The one thing we have easy access to that no one else does is Ohio-grown produce and meats. What we don't have easy access to, most crucially, is seafood. And it's as simple as that. Midwestern cuisine hasn't been nearly as defined as Southern cuisine or New England cuisine, so the sky's the limit in terms of how we can interpret it.

I'd like to see more chefs embrace this hardcore local approach to cooking, and begin to brand themselves and their restaurants that way.

In the meantime, let's salute a few of the places already paving the way.

1. Skillet: This is what it's all about. All hail Kevin Caskey, the patron saint of Ohio cuisine!

2. Knead: The local focus here is so strong, Rick Lopez once made calamari from Ohio pork tenderloin.

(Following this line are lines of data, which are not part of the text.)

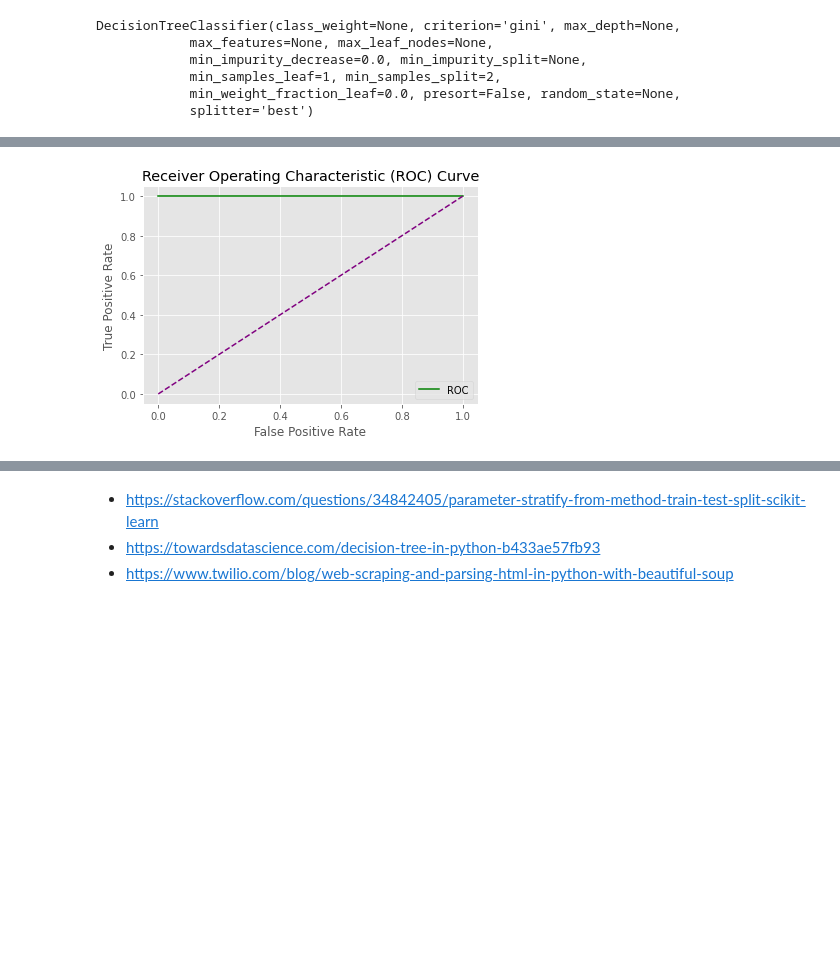
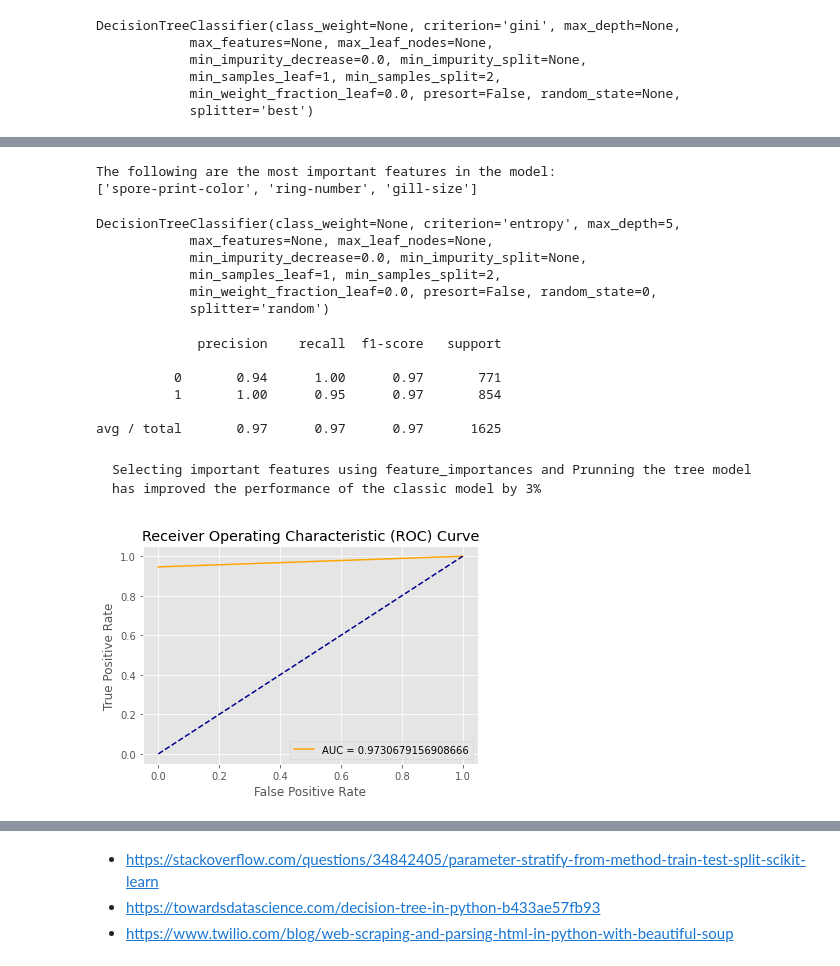
Before and after one commit to Mahnatse-rgb/Decision-Tree-Model, a Jupyter notebook: notebook/Decision_tree_model.ipynb, the cells around one changed output, grey strips where cells are left out. Saved outputs shown, nothing was run; the diff lists cells and outputs as text; code cells hidden in the pictures; blank space fills up the shorter version.

Commit message:
pruned tree model

```diff
--- a/notebook/Decision_tree_model.ipynb
+++ b/notebook/Decision_tree_model.ipynb
@@ -123,8 +138,0 @@ def str_to_dict(element):
-# %%
-# For each column values, iterate and rename values
-increment = 0
-for (column_name, column_data) in df.iteritems():
-    df[column_name] = df[column_name].map(str_to_dict(details[increment]))
-    increment += 1
-
-#dataset["classes"] = dataset["classes"].fillna("poisonous")
@@ -276,13 +237,10 @@ edible mushrooms seem to often be bell shaped, brown in color, and found in gras
 # %%
-import sklearn.preprocessing
-from sklearn.preprocessing import LabelEncoder
 # Segregate features and labels into separate variables
 y = df['classes'].replace(to_replace = ['poisonous','edible'], value =[0,1])
 X = df.drop('classes', axis = 1)
 
-#Got dummy variables
-#X = pd.get_dummies(y)
+#labelencode
+X = X.apply(LabelEncoder().fit_transform)
 
-#labelencode
-#OneHotEncoder().fit_transform(X)
-X = X.apply(LabelEncoder().fit_transform)
+# Split into train and test sets
+X_train, X_test, y_train, y_test = train_test_split(X,y,test_size=0.2,random_state = 13)
@@ -299,7 +246,0 @@ X.head()
-# %%
-import sklearn.model_selection
-from sklearn.model_selection import train_test_split
-#----------------------------------------------------
-
-# Split into train and test sets
-X_train, X_test, y_train, y_test = train_test_split(X, y, random_state=13, stratify=y)
@@ -382,10 +306,57 @@ fpr, tpr, threshold_log = roc_curve(y_test, y_pred)
+# %%
+# Selecting important features
+dict = {'feature': X.columns, 'feature_importance':decision_tree.feature_importances_}
+new_df = pd.DataFrame(dict)
+new_df.sort_values('feature_importance',axis=0,ascending=False,inplace=True)
+new_df
+features = [x for x in new_df['feature'].head(X_new.shape[1])]
+print(f"The following are the most important features in the model:\n{features}")
+# %% [output]
+The following are the most important features in the model:
+['spore-print-color', 'ring-number', 'gill-size']
+# %%
+# Segregate features and labels into separate variables
+x = df[features]
+x = x.apply(LabelEncoder().fit_transform)
+
+y = y
+
+# Split into train and test sets
+x_train,x_test,y_train,y_test = train_test_split(x,y,test_size=0.2,random_state = 10)
+# %%
+classic = DecisionTreeClassifier(max_depth=5,criterion='entropy',splitter='random',random_state=0)
+
+classic.fit(x_train,y_train)
+# %% [output]
+DecisionTreeClassifier(class_weight=None, criterion='entropy', max_depth=5,
+            max_features=None, max_leaf_nodes=None,
+            min_impurity_decrease=0.0, min_impurity_split=None,
+            min_samples_leaf=1, min_samples_split=2,
+            min_weight_fraction_leaf=0.0, presort=False, random_state=0,
+            splitter='random')
+# %%
+y_predict = classic.predict(x_test)
+
+print(classification_report(y_test, y_predict))
+# %% [output]
+             precision    recall  f1-score   support
+
+          0       0.94      1.00      0.97       771
+          1       1.00      0.95      0.97       854
+
+avg / total       0.97      0.97      0.97      1625
+# %% [markdown]
+    Selecting important features using feature_importances and Prunning the tree model    has improved the performance of the classic model by 3%
 # %%
-plt.plot(fpr, tpr, color='green', label='ROC')
-plt.plot([0, 1], [0, 1], color='purple', linestyle='--')
+roc_auc = roc_auc_score(y_test,y_predict)
+fpr, tpr, thresholds = roc_curve(y_test, y_predict)
+
+plt.plot(fpr, tpr, color='orange', label= f'AUC = {roc_auc}')
+plt.plot([0, 1], [0, 1], color='darkblue', linestyle='--')
 plt.xlabel('False Positive Rate')
 plt.ylabel('True Positive Rate')
 plt.title('Receiver Operating Characteristic (ROC) Curve')
 plt.legend()
 plt.show()
 # %% [output]
-[figure, old version]
+[figure, new version]
```
Also changed, not shown: parts of 31 cells of this notebook, 1 other file.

3. Tip Top: It's all about Ohio comfort food here, from pot roast sandwiches and meatloaf to bratwurst with sauerkraut.

4. Alana's: Alana Shock's menu changes daily based on what's growing at area farms.

5. Till: Magdiale Wolmark's food feels exotic, but look closely and you'll see familiar local vegetables and meats.

6. The Coop: From a new kitchen inside the Hey Hey bar, Angie Theado tops her famous yak burgers with local eggs.

7. Kitchen Little: Try hearty casseroles and brunch fare made with meats from North Market Poultry & Game.

8. Rubino's: Thin-crust, square-cut pizza has thus far been Columbus' culinary claim to fame.

9. Der Dutchman: Family-style fare from Ohio Amish country.

10. Greenhouse Tavern: Not in Columbus, but we can't ignore Jonathon Sawyer's trailblazing farm-to-plate concept.

Let's eat!

Shelley Mann, Editor